But Canadian trucking industry insiders say it’s the performance of provincial/territorial governments and the CCMTA that’s dismal when it comes to enforcing legislation and technologies that would help improve commercial vehicle safety.
The mid-term report, released by the Canadian Traffic Institute in July, shows the commercial vehicle sector has not only failed abysmally to reach the overall 20% target for reductions in accident-related fatalities and serious injuries, but that fatalities have actually decreased only slightly (0.5%) and serious injuries have increased (11.6%) since the initiative kicked off in 2001.
For both fatalities and serious injuries, the difference between targets and reality is vast.
Provinces which have performed particularly badly include (for fatalities) Manitoba, Alberta, Newfoundland, British Columbia and Nova Scotia, while dramatic increases in serious injury crashes have been seen in Newfoundland, Manitoba, Alberta and Quebec.
“Although there is substantial growth in the freight task, more effective interventions are clearly required to arrest the increase in serious injury crashes let alone meet the RSV 2010 target,” says the report.
Program initiatives which are supposed to have helped decrease commercial vehicle-related fatalities and injuries are listed as follows: the new National Safety Rating System, which came into effect in January of this year; the new Hours-of-Service regime; enforcement of cargo securement regulations; enforcement of the new National Safety Code threshold; provincial adoption of related pre- and post-trip inspections; improved education and training of commercial vehicle drivers; improved overall enforcement; provincial support for federal regulations.
But according to the report, as of July: Not all jurisdictions had adopted regulations in harmony with the federal government’s National Safety Rating System; compliance with load securement regulations in Quebec and Nova Scotia is spotty; B.C. and Ontario are lacking in their compliance with the National Safety Code threshold; B.C., Manitoba and Newfoundland are not yet compliant with pre-and post-trip inspection regulations; education and training of commercial vehicle drivers and enforcement personnel is uneven across the jurisdictions; enforcement activities focus only on the vehicle and/or are not present in some jurisdictions and; a lack of support for federal regulations still appears to exist in some jurisdictions.
RSV 2010 programs and activities overall, according to the report, lack focus, or simply do not exist. And official evaluation of these programs has yet to be carried out, says the report, which goes on to recommend the use of speed limiters and fatigue monitoring technologies, as well as national training standards for driver education, better enforcement and routing and even roadside saliva testing for methamphetamines (speed).
RSV 2010’s poor grades when it comes to the reduction of accident-related fatalities and serious injuries come as no surprise to Canadian Trucking Alliance president and CEO David Bradley: “Of course, we are always disappointed when the industry is being portrayed in a negative light with regard to safety,” Bradley says of the report.
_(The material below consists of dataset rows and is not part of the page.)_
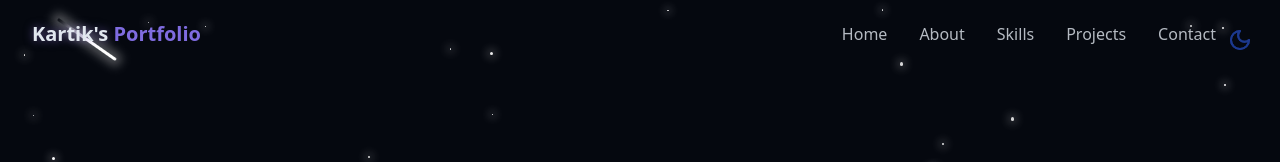
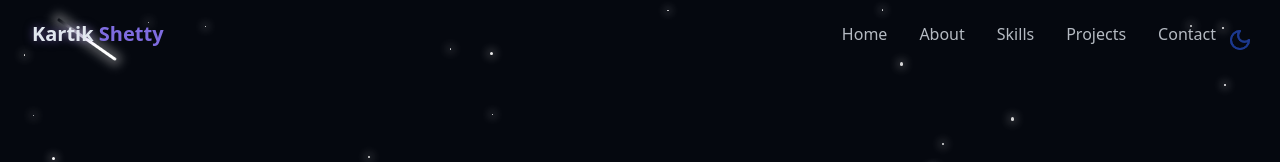
Before and after one commit to Kartikshetty9403/kartik-shetty-dev-portfolio, a React (Vite) app: page / in a window 1280 px wide. Shown: the top 162 px of the page. Built offline with nearby package versions, Linux system fonts and the light colour scheme.

Commit message:
update navbar

```diff
--- a/src/components/Navbar.jsx
+++ b/src/components/Navbar.jsx
@@ -34,7 +34,7 @@
       <div className="container flex items-center justify-between">
         <a className="text-xl font-bold text-primary flex items-center" href="#hero">
           <span className="relative z-10">
-            <span className="text-glow text-foreground">Kartik's</span> Portfolio
+            <span className="text-glow text-foreground">Kartik</span> Shetty
           </span>
         </a>
 
```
“Whether the targets for Vision 2010 were realistic or ever really had the full support of government, the industry, at least through CTA and the provincial associations are prepared to take responsibility on behalf of the industry and continue to put forward responsible proposals to government – e.g., speed limiter activation, mandatory EOBR usage, etc. However, the response from government, collectively through CTA to these initiatives is lacking. I think the interim report does an adequate job of describing how and why CCMTA is failing to meet the four strategic objectives it set for Road Safety Vision 2010 – poor implementation, a fragmented approach, etc. It also intimates at the lack of clear political will (in some jurisdictions at least) to take meaningful action. Maybe they can do a better job in developing and following through on a vision for 2010, because I don’t see the will or urgency to today.”
He adds: “The vast majority of people in the industry would have no idea that CCMTA’s vision even exists. Notwithstanding, the industry is so far ahead of government on the safety file; if only CCMTA were able to truly work in cooperation with the associations and if only more of our politicians were prepared to do the right thing. National adoption of the mandatory activation of speed limiters for example – by all provinces, not just Ontario and Quebec – would be a bold and meaningful start.”